Don’t let stress become hazardous to your health

College offers new experiences and challenges. This can be an exciting time, but it can also be stressful and make you feel sad. Before students come to college they are in a structured environment and that helps keep them stable.

However, once they get to college and that structure disappears, they may not know how to maintain their stability. Stress can accumulate and turn into depression, leaving you feeling physically and mentally exhausted.

Depression can lead to the abuse of drugs and alcohol. Very often, students self-medicate themselves with drugs to change the way they are feeling. They use drugs to mask their feelings of ups and downs.

As the anxiety builds, students often have trouble sleeping. As a result their immune systems weaken and their drug use gets more intense.

There may be no way to take the stress out of calculus, but you don’t have to let school anxieties consume your life. We need to be more realistic about our goals and learn to accept things we can’t change. I’ve found that developing sound study habits such as beginning assignments early rather than the last minute; cutting back on all-night cram sessions, and not drinking or smoking while hitting the books help to reduce stress.

If you have strong feelings that won’t go away, you may want to seek professional help. It is wise to talk about your problems and encourage others to share their perspectives. Sharing your feelings with friends, professors, classmates and family will help you work through what is taking place in your life.

I find that talking with others will relieve stress and help you realize that other people have similar feelings. Ask for help if you feel overwhelmed-it’s not a sign of weakness.

Use on-campus resources such as the Center For Human Development and the student health clinic. The staff there is familiar with the ills of college students. Take advantage of mentors, peer counselors and study groups.

Stress and depression are prominent concerns among students, but don’t let it become hazardous to your health. Don’t let fear of what others might say or think stop you from doing what’s best for you. Be good to yourself.
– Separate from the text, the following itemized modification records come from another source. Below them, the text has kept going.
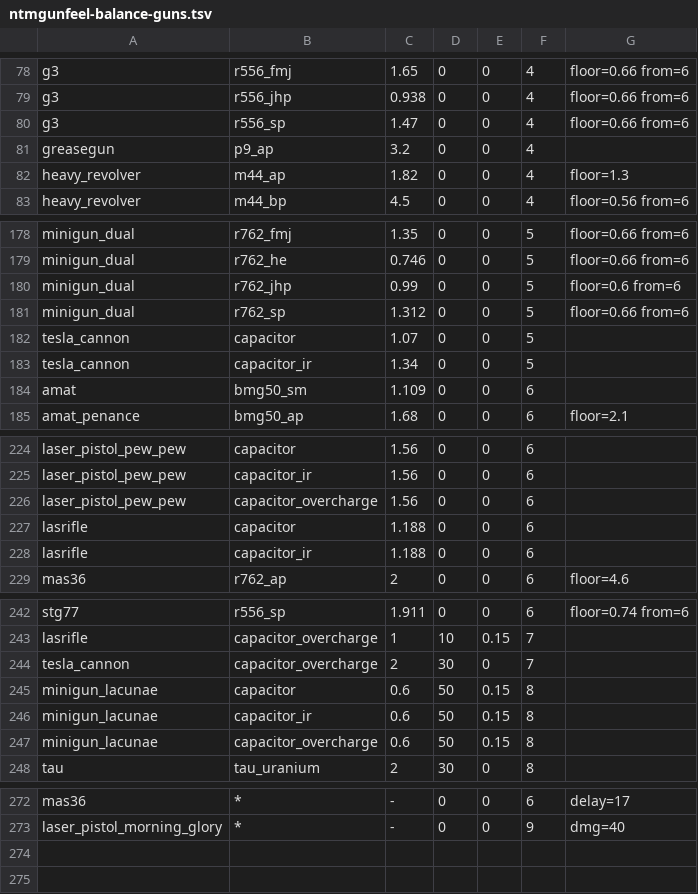
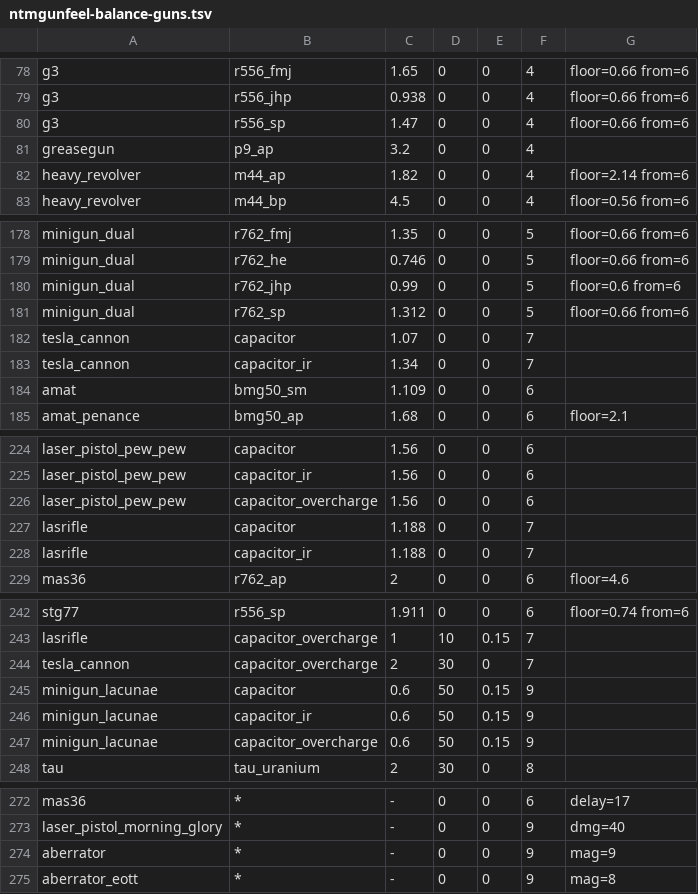
Before and after one commit to ACupOfChicory/NTM-Reimagined-Arms, a TSV file: src/main/resources/ntmgunfeel-balance-guns.tsv, drawn as a sheet; only a part is shown, gaps mark what is left out.

```diff
--- a/src/main/resources/ntmgunfeel-balance-guns.tsv
+++ b/src/main/resources/ntmgunfeel-balance-guns.tsv
@@ -81,3 +81,3 @@ g3	r556_sp	1.47	0	0	4	floor=0.66 from=6
 greasegun	p9_ap	3.2	0	0	4	
-heavy_revolver	m44_ap	1.82	0	0	4	floor=1.3
+heavy_revolver	m44_ap	1.82	0	0	4	floor=2.14 from=6
 heavy_revolver	m44_bp	4.5	0	0	4	floor=0.56 from=6
@@ -181,4 +181,4 @@ minigun_dual	r762_jhp	0.99	0	0	5	floor=0.6 from=6
 minigun_dual	r762_sp	1.312	0	0	5	floor=0.66 from=6
-tesla_cannon	capacitor	1.07	0	0	5	
-tesla_cannon	capacitor_ir	1.34	0	0	5	
+tesla_cannon	capacitor	1.07	0	0	7	
+tesla_cannon	capacitor_ir	1.34	0	0	7	
 amat	bmg50_sm	1.109	0	0	6	
@@ -226,4 +226,4 @@ laser_pistol_pew_pew	capacitor_ir	1.56	0	0	6
 laser_pistol_pew_pew	capacitor_overcharge	1.56	0	0	6	
-lasrifle	capacitor	1.188	0	0	6	
-lasrifle	capacitor_ir	1.188	0	0	6	
+lasrifle	capacitor	1.188	0	0	7	
+lasrifle	capacitor_ir	1.188	0	0	7	
 mas36	r762_ap	2	0	0	6	floor=4.6
@@ -244,5 +244,5 @@ lasrifle	capacitor_overcharge	1	10	0.15	7
 tesla_cannon	capacitor_overcharge	2	30	0	7	
-minigun_lacunae	capacitor	0.6	50	0.15	8	
-minigun_lacunae	capacitor_ir	0.6	50	0.15	8	
-minigun_lacunae	capacitor_overcharge	0.6	50	0.15	8	
+minigun_lacunae	capacitor	0.6	50	0.15	9	
+minigun_lacunae	capacitor_ir	0.6	50	0.15	9	
+minigun_lacunae	capacitor_overcharge	0.6	50	0.15	9	
 tau	tau_uranium	2	30	0	8	
@@ -273 +273,3 @@ mas36	*	-	0	0	6	delay=17
 laser_pistol_morning_glory	*	-	0	0	9	dmg=40
+aberrator	*	-	0	0	9	mag=9
+aberrator_eott	*	-	0	0	9	mag=8
```
Also changed, not shown: 8 other files.
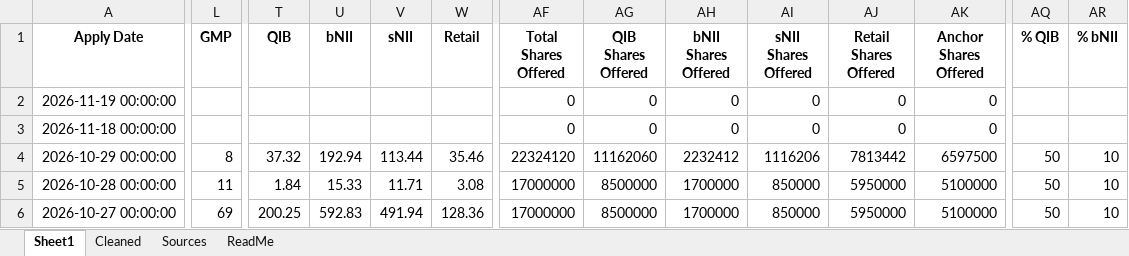
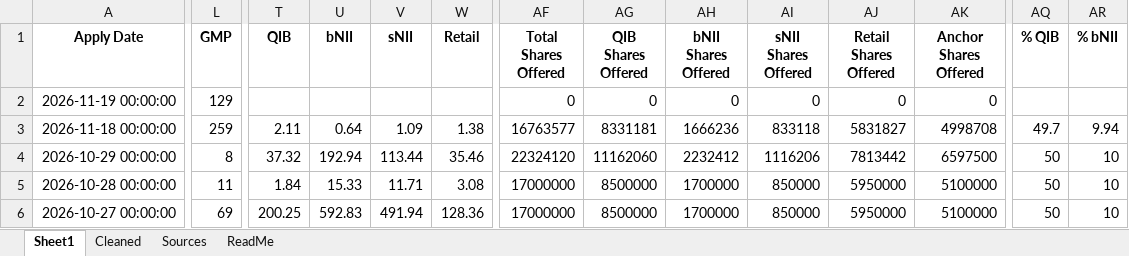
Before and after one commit to rohanbeingsocial/ipo-radar, an Excel workbook: ipodata/finalipodata.xlsx, sheet Sheet1, drawn as a sheet; only a part is shown, gaps mark what is left out; values as stored, in another font and other column widths than the file's, no borders; the diff covers the shown part only; the diff names each change by its address in the sheet, - before the commit and + after, or states it on an @@ line.

Commit message:
data: daily refresh 2026-11-18

```diff
--- a/ipodata/finalipodata.xlsx (sheet Sheet1)
+++ b/ipodata/finalipodata.xlsx (sheet Sheet1)
-L2 (GMP): (empty)
+L2 (GMP): 129
-L3 (GMP): (empty)
+L3 (GMP): 259
-T3 (QIB): (empty)
+T3 (QIB): 2.11
-U3 (bNII): (empty)
+U3 (bNII): 0.64
-V3 (sNII): (empty)
+V3 (sNII): 1.09
-W3 (Retail): (empty)
+W3 (Retail): 1.38
-AF3 (Total Shares Offered): 0
+AF3 (Total Shares Offered): 16763577
-AG3 (QIB Shares Offered): 0
+AG3 (QIB Shares Offered): 8331181
-AH3 (bNII Shares Offered): 0
+AH3 (bNII Shares Offered): 1666236
-AI3 (sNII Shares Offered): 0
+AI3 (sNII Shares Offered): 833118
-AJ3 (Retail Shares Offered): 0
+AJ3 (Retail Shares Offered): 5831827
-AK3 (Anchor Shares Offered): 0
+AK3 (Anchor Shares Offered): 4998708
-AQ3 (% QIB): (empty)
+AQ3 (% QIB): 49.7
-AR3 (% bNII): (empty)
+AR3 (% bNII): 9.94
```
Also changed, not shown: 3 edited cells elsewhere in this sheet, sheet Sources, ipodata/finalipodata_expanded_20yr.xlsx, 11 other files.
Kaye Dallas,32, is a senior public relations student from Miami. She can be reached at